Only a few crumbs were left on the counter at the Boulangerie du Rail delicatessen in Douala after looters swept the shelves of cake, croissants and champagne. But anger with Paul Biya, Cameroon’s president, is still boiling after the worst unrest in 16 years failed to thwart plans to change the constitution to prolong his quarter-century rule.
By Matthew Green in Douala, Cameroon
“People are hungry, they have nothing to eat,” said Felix Djoyo, the manager, who had locked himself behind a metal door while shanty dwellers ransacked his bottles of Bordeaux.
The crisis in Cameroon might have generated few headlines abroad, but the violence shows how soaring oil and food prices on global markets are threatening the patronage systems propping up some of Africa’s longest-serving leaders.

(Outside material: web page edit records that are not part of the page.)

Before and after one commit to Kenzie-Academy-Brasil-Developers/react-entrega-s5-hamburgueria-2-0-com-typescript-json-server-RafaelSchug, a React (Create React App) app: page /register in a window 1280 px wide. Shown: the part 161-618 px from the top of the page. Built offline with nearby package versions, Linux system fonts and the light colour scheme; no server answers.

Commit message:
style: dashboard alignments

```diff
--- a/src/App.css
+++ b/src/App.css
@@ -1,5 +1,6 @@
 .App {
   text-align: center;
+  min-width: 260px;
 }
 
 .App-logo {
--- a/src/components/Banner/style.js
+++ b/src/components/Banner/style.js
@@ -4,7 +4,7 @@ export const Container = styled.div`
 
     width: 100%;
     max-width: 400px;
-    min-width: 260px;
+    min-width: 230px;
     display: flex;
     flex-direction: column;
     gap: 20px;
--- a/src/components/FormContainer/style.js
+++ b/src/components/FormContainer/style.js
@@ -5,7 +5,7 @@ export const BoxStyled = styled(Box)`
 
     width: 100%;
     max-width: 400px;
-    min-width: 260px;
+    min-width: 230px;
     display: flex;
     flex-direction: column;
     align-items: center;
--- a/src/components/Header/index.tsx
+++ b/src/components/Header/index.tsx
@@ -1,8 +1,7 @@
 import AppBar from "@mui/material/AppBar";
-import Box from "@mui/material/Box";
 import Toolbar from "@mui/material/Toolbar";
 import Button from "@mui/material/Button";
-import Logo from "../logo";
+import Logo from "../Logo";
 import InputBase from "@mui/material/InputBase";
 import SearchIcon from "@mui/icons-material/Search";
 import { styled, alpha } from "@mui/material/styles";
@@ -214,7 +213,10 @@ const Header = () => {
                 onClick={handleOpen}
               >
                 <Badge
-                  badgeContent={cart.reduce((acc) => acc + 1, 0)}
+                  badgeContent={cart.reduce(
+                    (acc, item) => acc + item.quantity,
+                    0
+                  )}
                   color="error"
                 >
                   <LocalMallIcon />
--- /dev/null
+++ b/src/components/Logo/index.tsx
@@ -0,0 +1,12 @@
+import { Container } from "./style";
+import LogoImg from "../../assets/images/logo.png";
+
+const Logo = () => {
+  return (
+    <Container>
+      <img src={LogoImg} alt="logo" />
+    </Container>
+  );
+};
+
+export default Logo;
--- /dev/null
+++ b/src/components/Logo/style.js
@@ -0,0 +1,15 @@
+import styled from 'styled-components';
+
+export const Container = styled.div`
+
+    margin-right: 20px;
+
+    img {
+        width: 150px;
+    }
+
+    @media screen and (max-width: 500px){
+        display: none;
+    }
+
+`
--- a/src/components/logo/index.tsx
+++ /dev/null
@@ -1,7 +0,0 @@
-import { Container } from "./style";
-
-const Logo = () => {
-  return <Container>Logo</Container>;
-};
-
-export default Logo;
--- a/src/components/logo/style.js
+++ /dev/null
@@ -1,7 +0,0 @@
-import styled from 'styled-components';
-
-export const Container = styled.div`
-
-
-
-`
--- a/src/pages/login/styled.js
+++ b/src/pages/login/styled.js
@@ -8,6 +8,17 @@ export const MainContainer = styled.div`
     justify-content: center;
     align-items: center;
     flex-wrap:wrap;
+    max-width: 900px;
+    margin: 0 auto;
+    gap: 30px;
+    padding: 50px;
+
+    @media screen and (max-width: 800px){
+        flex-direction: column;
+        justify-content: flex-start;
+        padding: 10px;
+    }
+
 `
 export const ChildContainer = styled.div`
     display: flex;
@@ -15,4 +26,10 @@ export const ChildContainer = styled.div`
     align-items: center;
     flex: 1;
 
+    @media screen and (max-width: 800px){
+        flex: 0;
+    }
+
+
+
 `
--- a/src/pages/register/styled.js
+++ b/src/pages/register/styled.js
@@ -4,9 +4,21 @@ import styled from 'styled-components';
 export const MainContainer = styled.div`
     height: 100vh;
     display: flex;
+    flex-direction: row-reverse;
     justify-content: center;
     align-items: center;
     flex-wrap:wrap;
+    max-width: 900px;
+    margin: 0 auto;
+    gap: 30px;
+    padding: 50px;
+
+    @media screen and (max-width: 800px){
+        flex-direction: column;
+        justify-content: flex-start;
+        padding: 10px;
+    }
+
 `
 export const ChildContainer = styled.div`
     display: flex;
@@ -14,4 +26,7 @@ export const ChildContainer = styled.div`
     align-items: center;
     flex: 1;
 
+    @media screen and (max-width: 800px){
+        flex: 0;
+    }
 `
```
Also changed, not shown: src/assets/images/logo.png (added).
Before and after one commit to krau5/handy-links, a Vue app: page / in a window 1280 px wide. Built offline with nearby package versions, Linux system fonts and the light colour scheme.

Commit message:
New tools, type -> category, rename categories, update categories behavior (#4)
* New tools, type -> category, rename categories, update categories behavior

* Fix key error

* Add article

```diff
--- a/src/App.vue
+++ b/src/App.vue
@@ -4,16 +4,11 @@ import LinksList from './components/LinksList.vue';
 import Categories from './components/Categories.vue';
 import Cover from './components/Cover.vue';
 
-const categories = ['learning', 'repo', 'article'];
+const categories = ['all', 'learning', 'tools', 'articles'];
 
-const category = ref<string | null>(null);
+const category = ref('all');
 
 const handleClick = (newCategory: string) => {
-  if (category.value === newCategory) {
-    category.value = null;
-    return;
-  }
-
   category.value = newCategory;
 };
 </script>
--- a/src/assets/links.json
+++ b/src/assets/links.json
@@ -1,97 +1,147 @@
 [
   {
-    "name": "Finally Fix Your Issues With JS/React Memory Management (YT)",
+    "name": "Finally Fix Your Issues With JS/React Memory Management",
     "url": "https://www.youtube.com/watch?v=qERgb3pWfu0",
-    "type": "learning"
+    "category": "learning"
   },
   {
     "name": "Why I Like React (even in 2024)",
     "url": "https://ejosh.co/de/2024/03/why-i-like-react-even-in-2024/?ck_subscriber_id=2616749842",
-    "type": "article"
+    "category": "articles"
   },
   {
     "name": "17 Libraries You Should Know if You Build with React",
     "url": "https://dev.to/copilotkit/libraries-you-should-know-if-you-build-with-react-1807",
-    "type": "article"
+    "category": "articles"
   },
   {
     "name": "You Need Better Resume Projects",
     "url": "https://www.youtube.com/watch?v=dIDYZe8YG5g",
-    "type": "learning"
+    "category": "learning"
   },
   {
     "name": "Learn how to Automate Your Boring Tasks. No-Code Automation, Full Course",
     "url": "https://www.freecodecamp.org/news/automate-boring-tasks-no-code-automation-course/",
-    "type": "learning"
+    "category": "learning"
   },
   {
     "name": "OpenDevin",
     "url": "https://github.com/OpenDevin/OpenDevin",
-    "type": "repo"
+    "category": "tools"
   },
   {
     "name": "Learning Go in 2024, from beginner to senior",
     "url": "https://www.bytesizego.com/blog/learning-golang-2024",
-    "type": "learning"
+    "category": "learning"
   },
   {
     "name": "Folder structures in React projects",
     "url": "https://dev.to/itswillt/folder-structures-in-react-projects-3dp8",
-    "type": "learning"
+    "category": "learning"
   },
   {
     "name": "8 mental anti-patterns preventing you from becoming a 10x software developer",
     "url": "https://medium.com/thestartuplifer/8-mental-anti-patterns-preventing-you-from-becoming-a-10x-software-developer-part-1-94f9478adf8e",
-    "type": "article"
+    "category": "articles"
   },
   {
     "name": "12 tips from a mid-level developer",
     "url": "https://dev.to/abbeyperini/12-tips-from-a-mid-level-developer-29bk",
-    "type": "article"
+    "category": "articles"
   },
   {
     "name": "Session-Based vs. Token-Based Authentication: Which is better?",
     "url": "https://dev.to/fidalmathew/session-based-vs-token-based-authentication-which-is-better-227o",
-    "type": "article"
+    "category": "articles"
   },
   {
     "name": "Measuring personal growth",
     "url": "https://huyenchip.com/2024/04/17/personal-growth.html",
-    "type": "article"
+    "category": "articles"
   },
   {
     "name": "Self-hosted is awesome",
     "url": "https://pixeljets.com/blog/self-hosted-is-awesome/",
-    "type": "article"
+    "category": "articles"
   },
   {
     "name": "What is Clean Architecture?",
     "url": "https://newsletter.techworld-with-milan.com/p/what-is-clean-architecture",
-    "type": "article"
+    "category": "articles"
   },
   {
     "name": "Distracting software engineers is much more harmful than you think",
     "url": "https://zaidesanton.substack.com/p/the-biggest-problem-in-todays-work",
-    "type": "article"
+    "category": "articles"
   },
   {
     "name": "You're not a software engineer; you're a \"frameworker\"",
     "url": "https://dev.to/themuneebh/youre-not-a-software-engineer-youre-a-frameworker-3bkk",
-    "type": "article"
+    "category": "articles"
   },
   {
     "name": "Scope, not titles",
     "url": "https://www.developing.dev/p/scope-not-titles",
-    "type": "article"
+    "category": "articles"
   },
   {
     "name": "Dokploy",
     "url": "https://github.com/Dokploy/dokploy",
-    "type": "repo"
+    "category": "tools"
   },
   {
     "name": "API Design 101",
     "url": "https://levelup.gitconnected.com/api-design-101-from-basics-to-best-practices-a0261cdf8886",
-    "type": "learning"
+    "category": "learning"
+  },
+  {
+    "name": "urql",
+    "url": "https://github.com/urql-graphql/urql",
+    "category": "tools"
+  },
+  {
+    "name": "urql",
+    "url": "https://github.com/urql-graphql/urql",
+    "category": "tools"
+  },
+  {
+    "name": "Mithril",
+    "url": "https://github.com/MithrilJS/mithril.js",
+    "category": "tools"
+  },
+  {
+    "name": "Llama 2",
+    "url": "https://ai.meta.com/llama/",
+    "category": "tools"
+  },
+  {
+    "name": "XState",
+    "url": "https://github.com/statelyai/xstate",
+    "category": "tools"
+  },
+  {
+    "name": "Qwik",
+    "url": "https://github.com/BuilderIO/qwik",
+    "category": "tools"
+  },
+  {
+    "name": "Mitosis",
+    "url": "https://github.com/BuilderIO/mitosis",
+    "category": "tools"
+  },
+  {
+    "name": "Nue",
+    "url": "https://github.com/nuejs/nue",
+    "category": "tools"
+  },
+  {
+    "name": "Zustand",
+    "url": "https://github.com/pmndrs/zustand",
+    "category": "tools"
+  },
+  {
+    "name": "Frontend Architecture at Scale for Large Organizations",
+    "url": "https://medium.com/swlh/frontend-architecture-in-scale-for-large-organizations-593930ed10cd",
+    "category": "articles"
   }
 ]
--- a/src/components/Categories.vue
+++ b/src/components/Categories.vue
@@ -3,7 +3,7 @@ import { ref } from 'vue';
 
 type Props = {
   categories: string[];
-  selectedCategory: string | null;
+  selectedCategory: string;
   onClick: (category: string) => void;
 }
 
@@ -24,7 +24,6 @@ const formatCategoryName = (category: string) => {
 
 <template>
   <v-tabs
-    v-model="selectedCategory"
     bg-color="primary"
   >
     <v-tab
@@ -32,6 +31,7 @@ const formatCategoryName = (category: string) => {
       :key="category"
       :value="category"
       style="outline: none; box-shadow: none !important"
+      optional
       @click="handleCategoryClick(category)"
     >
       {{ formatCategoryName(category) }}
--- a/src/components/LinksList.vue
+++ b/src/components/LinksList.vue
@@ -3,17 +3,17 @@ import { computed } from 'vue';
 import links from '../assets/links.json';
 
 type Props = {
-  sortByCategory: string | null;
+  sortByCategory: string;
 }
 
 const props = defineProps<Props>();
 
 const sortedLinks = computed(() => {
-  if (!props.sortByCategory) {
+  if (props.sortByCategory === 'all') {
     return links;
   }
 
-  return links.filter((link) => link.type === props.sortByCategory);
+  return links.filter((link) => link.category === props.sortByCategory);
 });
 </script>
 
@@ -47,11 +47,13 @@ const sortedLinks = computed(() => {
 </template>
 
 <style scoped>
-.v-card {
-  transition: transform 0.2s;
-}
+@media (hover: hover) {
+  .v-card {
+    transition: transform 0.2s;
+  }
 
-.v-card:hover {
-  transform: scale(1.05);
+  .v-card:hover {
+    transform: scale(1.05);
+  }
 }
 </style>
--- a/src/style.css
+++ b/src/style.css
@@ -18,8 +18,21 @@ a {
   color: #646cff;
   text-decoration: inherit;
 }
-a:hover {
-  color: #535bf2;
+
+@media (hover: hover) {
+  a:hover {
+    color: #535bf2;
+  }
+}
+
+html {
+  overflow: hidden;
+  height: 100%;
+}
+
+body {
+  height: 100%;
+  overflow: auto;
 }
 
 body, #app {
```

Protests linked to surging inflation have broken out in Guinea and Burkina Faso in recent months, where presidents have ruled for more than two decades. Niger, Ghana and Senegal have also seen demonstrations.
In Cameroon, a government increase in petrol prices last month triggered a taxi drivers’ strike that quickly developed into a week-long outpouring of rage at the prospect of Mr Biya extending his stay in office beyond elections in 2011. The convulsion revived memories of months of protests in the early 1990s when the opposition came close to toppling Mr Biya, before splintering.
While Cameroon is perhaps best known abroad for the exploits of its Indomitable Lions football team, last week’s unrest will resonate in Beijing, the Pentagon and the Texas headquarters of ExxonMobil.
Tucked between oil-producing Nigeria, Gabon and Equatorial Guinea, the country of 18m has acquired a new strategic value in recent years as the global race for energy security has reached west Africa. Both China and the US are seeking closer ties.
ExxonMobil opened a pipeline through Cameroon in 2003 – as part of a project with Chevron and Petronas of Malaysia – that exports about 170,000 barrels a day of oil from southern Chad. Costing about $4bn (€3bn, £2bn), the scheme is among the biggest investments in sub-Saharan Africa.
As discord flared and expatriates trapped in a hotel in the coastal resort of Limbe wondered who might rescue them, the grey hull of the USS Fort McHenry floated offshore. The navy transport vessel visited Cameroon as part of a plan to train west African forces to boost security in the Gulf of Guinea. The region is expected to supply a quarter of US oil imports within a decade.
Angry young men
The question now is whether unrest will erupt again despite Mr Biya ordering one of the biggest military deployments for a generation. At least 20 people were reported to have been killed during the rioting, although on Monday Cameroon was calm.
Much of the anger comes from a younger generation who see few career options beyond driving motorcycle taxis, known as “Bendskins” after a dance approximating the hip-swaying motion of swerving round potholes.
“If you see people throwing stones, it means if they had guns, they would have been shooting,” said Frederick, an economics graduate who survives by driving a Bendskin.
The government has agreed to a small reduction in fuel prices to placate protesters, saying it cannot afford the kinds of subsidies needed to shield the economy from global market forces. But many residents blame Mr Biya for the hardship, saying years of venal rule have skewed the economy to favour a tiny elite.
Despite some recent arrests of senior officials on corruption charges, campaigners wonder whether Mr Biya’s 60-odd ministers are too compromised to undertake reforms needed to ward off the risk of future unrest.
“It’s unprecedented, people are actually being investigated,” said Akere Muna, founder of Transparency International in Cameroon. “But it’s like asking the fish to buy the hooks.”